**EXERCISE AIM**
Read the records below and copy each line that contains "around".

#####

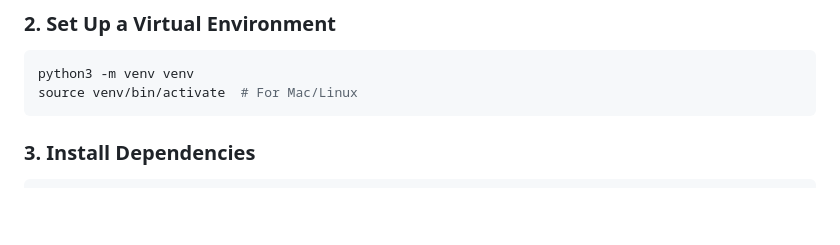
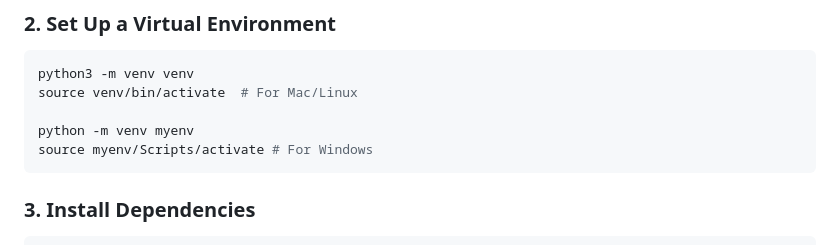
Before and after one commit to mangalisarala/MealMate-Python-Django-, a Markdown page: README.md, the part around the change. Drawn GitHub-style; blank space fills up the shorter version.

````diff
--- a/README.md
+++ b/README.md
@@ -33,6 +33,9 @@ cd mealmate
 ```sh
 python3 -m venv venv
 source venv/bin/activate  # For Mac/Linux
+
+python -m venv myenv
+source myenv/Scripts/activate # For Windows
 ```
 
 ### **3. Install Dependencies**
````
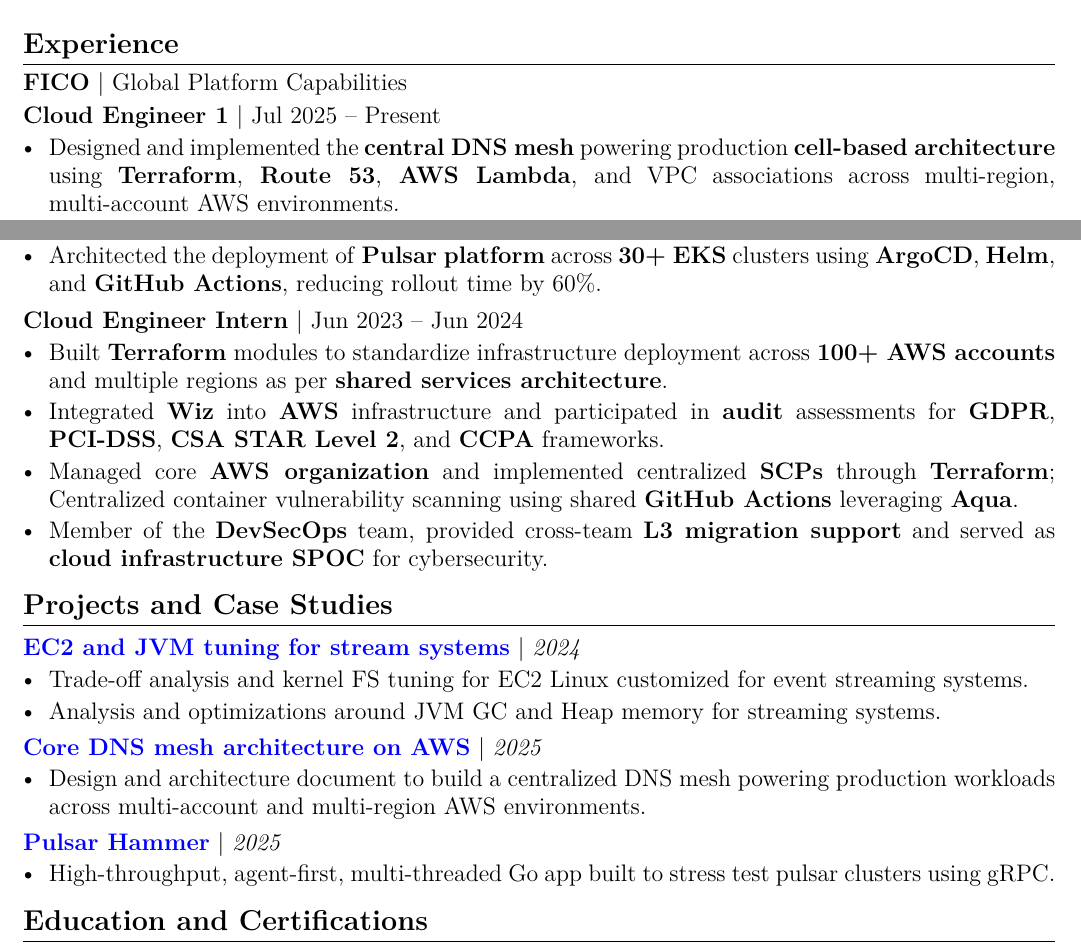
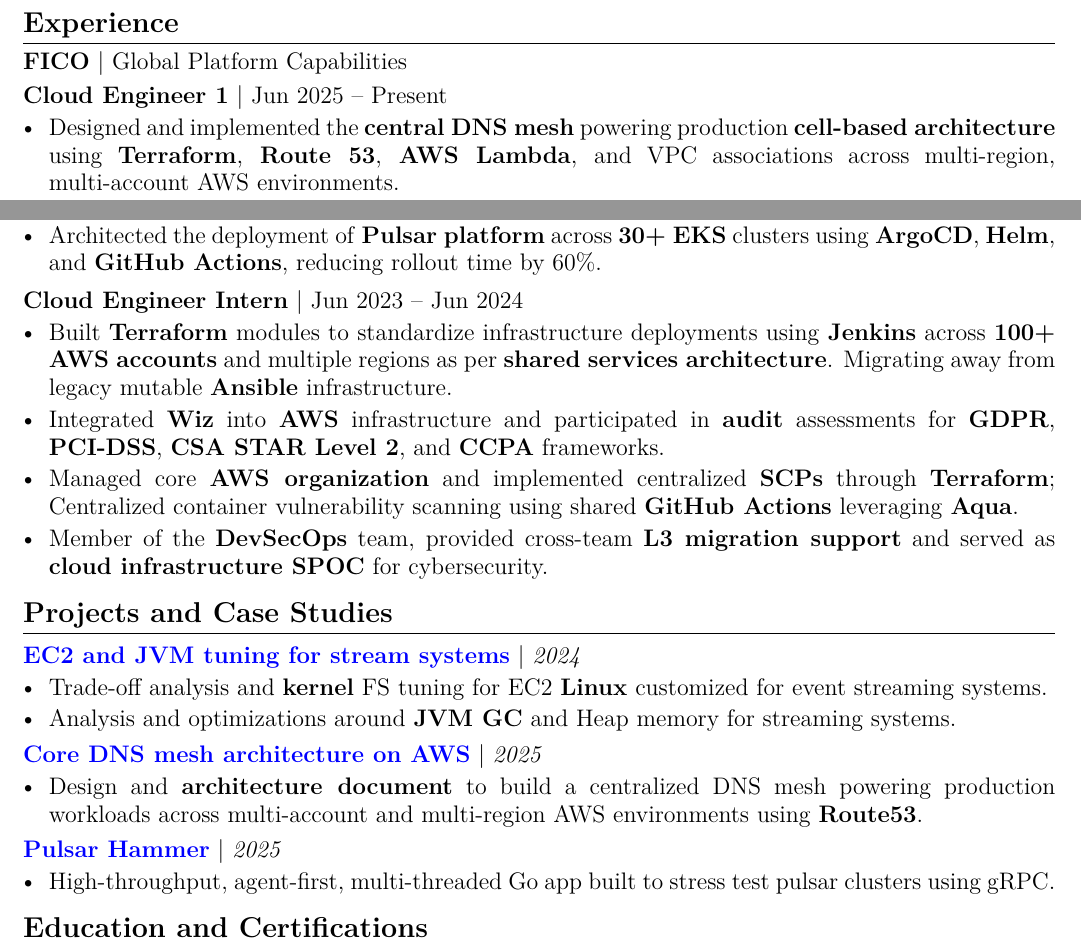
Before and after one commit to om22shree/personal-website, a LaTeX CV (resume.tex): two parts of the page, joined at a grey line, cut so that both start at the same text. Compiled offline with pdfLaTeX.

Commit message:
Update resume.tex

```diff
--- a/resume.tex
+++ b/resume.tex
@@ -46,7 +46,7 @@
 
 \textbf{FICO} $\mid$ Global Platform Capabilities
 
-\resumeRole{Cloud Engineer 1}{Jul 2025 -- Present}
+\resumeRole{Cloud Engineer 1}{Jun 2025 -- Present}
 \begin{itemize}
     \item Designed and implemented the \textbf{central DNS mesh} powering production \textbf{cell-based architecture} using \textbf{Terraform}, \textbf{Route 53}, \textbf{AWS Lambda}, and VPC associations across multi-region, multi-account AWS environments.
     \item \textbf{Led} \textbf{production incident response} for \textbf{Pulsar}, \textbf{Kafka}, \textbf{Dapr}, \textbf{Route 53} services across multi-region environments, collaborating with Staff Engineers, Architects and senior leadership to resolve critical \textbf{core infrastructure outages}.
@@ -64,7 +64,7 @@
 
 \resumeRole{Cloud Engineer Intern}{Jun 2023 -- Jun 2024}
 \begin{itemize}
-    \item Built \textbf{Terraform} modules to standardize infrastructure deployment across \textbf{100+ AWS accounts} and multiple regions as per \textbf{shared services architecture}.
+    \item Built \textbf{Terraform} modules to standardize infrastructure deployments using \textbf{Jenkins} across \textbf{100+ AWS accounts} and multiple regions as per \textbf{shared services architecture}. Migrating away from legacy mutable \textbf{Ansible} infrastructure.
     \item Integrated \textbf{Wiz} into \textbf{AWS} infrastructure and participated in \textbf{audit} assessments for \textbf{GDPR}, \textbf{PCI-DSS}, \textbf{CSA STAR Level 2}, and \textbf{CCPA} frameworks.
     \item Managed core \textbf{AWS organization} and implemented centralized \textbf{SCPs} through \textbf{Terraform}; Centralized container vulnerability scanning using shared \textbf{GitHub Actions} leveraging \textbf{Aqua}.
     \item Member of the \textbf{DevSecOps} team, provided cross-team \textbf{L3 migration support} and served as \textbf{cloud infrastructure SPOC} for cybersecurity.
@@ -76,13 +76,13 @@
 {https://github.com/om22shree/personal-website/blob/master/articles/kafka_linux_jvm_tuning.pdf}
 {2024}
 \begin{itemize}
-    \item Trade-off analysis and kernel FS tuning for EC2 Linux customized for event streaming systems.
-    \item Analysis and optimizations around JVM GC and Heap memory for streaming systems.
+    \item Trade-off analysis and \textbf{kernel} FS tuning for EC2 \textbf{Linux} customized for event streaming systems.
+    \item Analysis and optimizations around \textbf{JVM GC} and Heap memory for streaming systems.
 \end{itemize}
 
 \resumeProject{Core DNS mesh architecture on AWS}{https://github.com/om22shree/personal-website/blob/master/articles/DNS_design.pdf}{2025}
 \begin{itemize}
-    \item Design and architecture document to build a centralized DNS mesh powering production workloads across multi-account and multi-region AWS environments.
+    \item Design and \textbf{architecture document} to build a centralized DNS mesh powering production workloads across multi-account and multi-region AWS environments using \textbf{Route53}.
 \end{itemize}
 
 \resumeProject{Pulsar Hammer}{https://github.com/om22shree/pulsar-hammer}{2025}
```
Also changed, not shown: resume.tex (2 more changed lines).
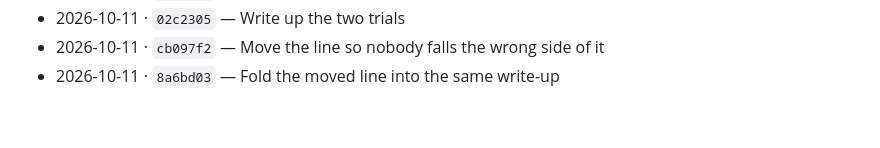
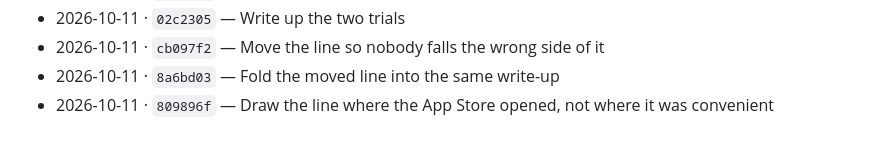
Before and after one commit to anthonycliff68-png/tsumiki, a Markdown page: notes/build-log.md, the part around the change. GitHub-like rendering.

```diff
--- a/notes/build-log.md
+++ b/notes/build-log.md
@@ -46,3 +46,4 @@ One line per commit, written by a git hook. Raw material for posts.
 - 2026-10-11 · `02c2305` — Write up the two trials
 - 2026-10-11 · `cb097f2` — Move the line so nobody falls the wrong side of it
 - 2026-10-11 · `8a6bd03` — Fold the moved line into the same write-up
+- 2026-10-11 · `809896f` — Draw the line where the App Store opened, not where it was convenient
```
Also changed, not shown: docs/changelog.md (+19 -11 lines), docs/content.md (+9 -2 lines).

#####

**ANSWER SPACE**
Before and after one commit to mangalisarala/MealMate-Python-Django-, a Markdown page: README.md, the part around the change. Drawn GitHub-style; blank space fills up the shorter version.
-    \item Analysis and optimizations around JVM GC and Heap memory for streaming systems.
+    \item Analysis and optimizations around \textbf{JVM GC} and Heap memory for streaming systems.
Before and after one commit to anthonycliff68-png/tsumiki, a Markdown page: notes/build-log.md, the part around the change. GitHub-like rendering.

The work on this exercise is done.